* [What you need to do]: Check each line of the data for "diff" and select those that have it.

(Edit tracking data)
[Start of Attachment]

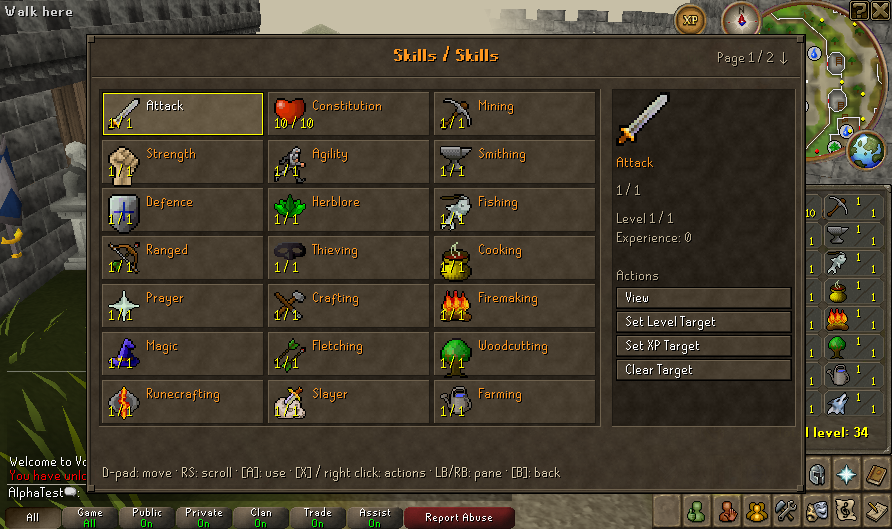
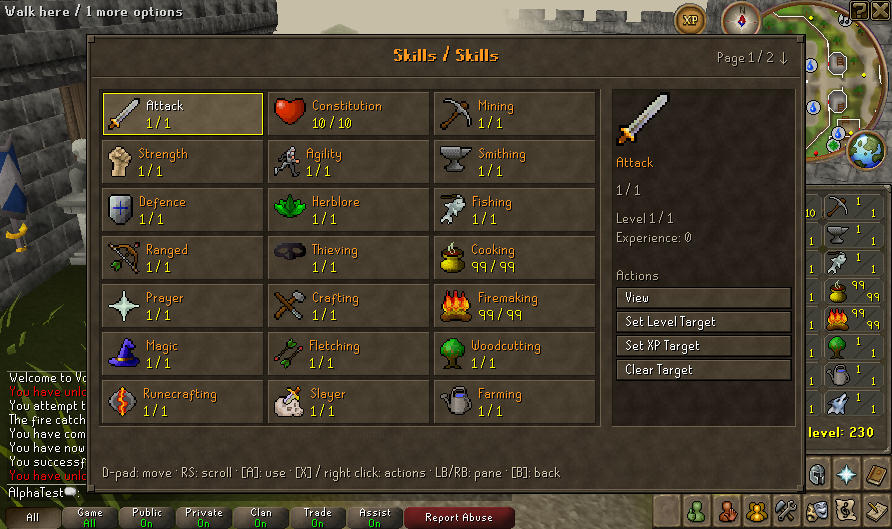
Record final UI screenshots and Steam Deck release measurements

diff --git a/docs/UI_DECK_RELEASE.md b/docs/UI_DECK_RELEASE.md
@@ -14,9 +14,26 @@ Inventory and bank previews use actual sprites rendered from the compatible 634 
 - Tooling: all 99 tests pass.
 - Patch reproduction: all 135 client and 50 server modified/patched files match the exported patch stacks.
 - Native artwork and tab-bar smoke: 32 item sprites captured, real Skills tab opened, focus/highlight/A/B guards verified; New/Continue preserves save fields, four backups verified, cancelled startup preserves the entire saved world.
-- Earlier playtest-two probe covers actual player-lit fire cooking and Blood Pact projection. The projection fix captures the world renderer state before interface model rendering overwrites it, so it applies across instances rather than special-casing Blood Pact. Untested instance layouts still need gameplay coverage.
+- Final playtest-two probe covers actual player-lit fire cooking and Blood Pact projection. The projection fix captures the world renderer state before interface model rendering overwrites it, so it applies across instances rather than special-casing Blood Pact. Untested instance layouts still need gameplay coverage.
 - The adventure probe's existing “Settings disappeared on second tick” failure is documented in [UI overhaul](JAGEX_UI_OVERHAUL.md).
 
 ## Steam Deck deployment and performance
 
-Deployment results and measurements are added after testing the private candidate on the device. Previous sustained measurements, with their separate candidate and conditions, remain in [60 FPS report](DECK_60FPS_REPORT.md).
+The private `deck-ui-20261013-r22` snapshot passed all 10,492 manifest file checks. The existing character received a verified pre-deployment backup; all 88 copied profile files matched their source hashes. The old r10 installation remains available. The copied profile enables **Deck 60 FPS target**; original preferences are retained separately. This selects OpenGL/60 FPS pacing and disables animated scenery shadows. Character/world data is unchanged.
+
+The existing SoloScape Steam shortcut uses `/home/deck/SoloScape-test/launch.sh`; deployment switches that wrapper to r22. Select **Continue** in the launcher to test the existing character.
+
+A temporary Steam shortcut launched `smoke-profile.sh --desktop --deck60-gl-only --tab-bar` in Gaming Mode. It passed native tab navigation, New/Continue save-field preservation, four verified backups and entire-world preservation on startup cancellation. The temporary shortcut is removed after testing. The initial background service run did not present its window and is excluded from measurements.
+
+| 1280×800 OpenGL, 60 FPS cap | New | Continue |
+| --- | ---: | ---: |
+| Average FPS | 59.65 | 59.90 |
+| Median frame interval | 16.71 ms | 16.66 ms |
+| p95 frame interval | 18.67 ms | 18.05 ms |
+| p99 frame interval | 23.89 ms | 19.81 ms |
+
+The uncapped comparisons averaged 60.00 FPS under the compositor. Both samples confirm AMD hardware OpenGL, controller connected, canvas focused and actual 1280×800 native dimensions. Each stage lasts 25 seconds, with frame samples taken after its first ten seconds. Aggregate evidence: [New](performance/ui-r22-new.json) and [Continue](performance/ui-r22-continue.json).
+
+These are short stationary disposable-world checks with the native inventory shown and custom controller panels closed during timing. They measure overlay callback intervals, not independent scanout; they do not establish sustained 60 FPS during routes or quantify the open Skills panel. The first capped p99 exceeds 20 ms. Physical D-pad/Steam Input mapping remains a user playtest check. AWT Robot captures from Gaming Mode returned black, so the published UI screenshots use the verified host native captures and clearly labelled renderer fixtures.
+
+Previous sustained measurements, with their separate candidate and conditions, remain in [60 FPS report](DECK_60FPS_REPORT.md).

diff --git a/docs/JAGEX_UI_OVERHAUL.md b/docs/JAGEX_UI_OVERHAUL.md
@@ -87,16 +87,16 @@ The three "Live client" images are real native captures from the disposable `--t
 ![New Character](images/jagex-launcher-new-character.png)
 ![World Settings](images/jagex-launcher-world-settings.png)
 
-To regenerate the fixtures, compile and run the harness against the built client jar:
+To regenerate the fixtures, first run `./scripts/smoke-profile.sh --artwork` to capture sprites from the locally supplied compatible cache, then compile and run the harness against the built client jar:
 
 ```bash
 javac -cp <void-client jar> -d <dir> scripts/harness/JagexUiPreview.java
-java -cp <void-client jar>:<dir> JagexUiPreview <output dir> docs/images/alpha-native-private-world.png <native-login.marker.artwork dir>
+java -Djava.awt.headless=true -cp <void-client jar>:<dir> JagexUiPreview <output dir> docs/images/alpha-native-private-world.png <native-login.marker.artwork dir>
 ```
 
 ## Validation
 
-- **Client regressions:** 241 cases, zero failures or errors, one existing optional SDL skip. The previous total was 230. New coverage: four theme cases (every palette colour initialised in both palettes, fonts, classic colour rules, helpers drawing only inside their bounds) and five tab-bar cases. The existing hit-map tests pass under the new font metrics.
+- **Client regressions:** 241 cases, zero failures or errors, one existing optional SDL skip. The previous total was 230. New coverage: two native artwork cases, four theme cases (every palette colour initialised in both palettes, fonts, classic colour rules, helpers drawing only inside their bounds) and five tab-bar cases. The existing hit-map tests pass under the new font metrics.
 - **Root tooling:** 99 passing cases. Python compilation and whitespace checks pass.
 - **Source reproduction:** the client stack (now through 0044) reproduces all 135 modified or patched files; the server stack reproduces all 50. The matched jars were rebuilt with `prepare-build.sh` and the build stamp refreshed.
 - **Launcher:** `smoke-launcher.py` passes against the built jar. It covers the real Swing launcher, backend, controller name entry, held-A guard, account filter, Steam keyboard ownership and World Settings saving 5×/3×. The probe now also captures the World Settings dialog.
@@ -117,7 +117,7 @@ java -cp <void-client jar>:<dir> JagexUiPreview <output dir> docs/images/alpha-n
 
 - The native, launcher and fixture checks above ran on owned virtual displays or software renderers. They are not physical Steam Deck or Gaming Mode acceptance. Text comfort at Deck viewing distance, especially at the 16 px base size, needs an on-device look; **Overlay size (%)** steps the type through 20, 24 and 32 px.
 - The RuneScape plain face draws zero with a slash ("Ø"-like). That is the font as RuneLite ships it.
-- Stone textures are filled each frame while a panel or wheel is open, and only then. The world HUD stays untextured. No Deck frame-time measurement was made for this candidate.
+- Stone textures are filled each frame while a panel or wheel is open, and only then. The world HUD stays untextured. Current Deck measurements and their limits are recorded in [UI Deck release](UI_DECK_RELEASE.md).
 - Native game interfaces (the 634 client's own panels, dialogue and chatbox) are not repainted. SoloScape surfaces now match their conventions instead.
 - Deployment and current on-device measurements are recorded in [UI Deck release](UI_DECK_RELEASE.md).
 - The tab-bar check scripted pad states through the plugin's input tick. A physical controller, Steam Input layouts that map the D-pad elsewhere, and Gaming Mode remain acceptance items. While the bar is focused, world movement pauses; the camera stays live.

diff --git a/README-SOLOSCAPE.md b/README-SOLOSCAPE.md
@@ -89,4 +89,4 @@ Fullscreen candidate: press **F11** in game to enter or leave fullscreen. Change
 
 Playtest 2 candidate (13 October 2026): [changes, server approach and validation](docs/PLAYTEST_2.md) cover occupied-slot inventory navigation, reversed horizontal camera input, unobstructed target prompts, full-pile loot menus, per-world XP/drop/run settings, player-lit fire Use and the original brazier launcher scene. This is a local matched candidate; the installed Deck shortcut is unchanged.
 
-Jagex-style UI candidate (13 October 2026): [overhaul, previews and validation](docs/JAGEX_UI_OVERHAUL.md). The launcher and every SoloScape controller surface now use the RuneScape bitmap fonts, stone frames, classic menu colours and the "Choose Option" menu (client patch 0042). D-pad left/right focuses the native tab bar from world input; a fresh A opens the highlighted tab and B returns to the world (client patch 0043). Classic controller UI off restores the modern palette. Local matched candidate only; the installed Deck shortcut is unchanged.
+Jagex-style UI candidate (13 October 2026): [overhaul, previews and validation](docs/JAGEX_UI_OVERHAUL.md). The launcher and every SoloScape controller surface now use the RuneScape bitmap fonts, stone frames, classic menu colours and the "Choose Option" menu (client patch 0042). D-pad left/right focuses the native tab bar from world input; a fresh A opens the highlighted tab and B returns to the world (client patch 0043). Classic controller UI off restores the modern palette. Native item artwork and all 25 skill icons/levels are included (client patch 0044). [Deck release, screenshots and performance](docs/UI_DECK_RELEASE.md).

[End of Attachment]

* [Task answer]:
diff --git a/docs/UI_DECK_RELEASE.md b/docs/UI_DECK_RELEASE.md
diff --git a/docs/JAGEX_UI_OVERHAUL.md b/docs/JAGEX_UI_OVERHAUL.md
diff --git a/README-SOLOSCAPE.md b/README-SOLOSCAPE.md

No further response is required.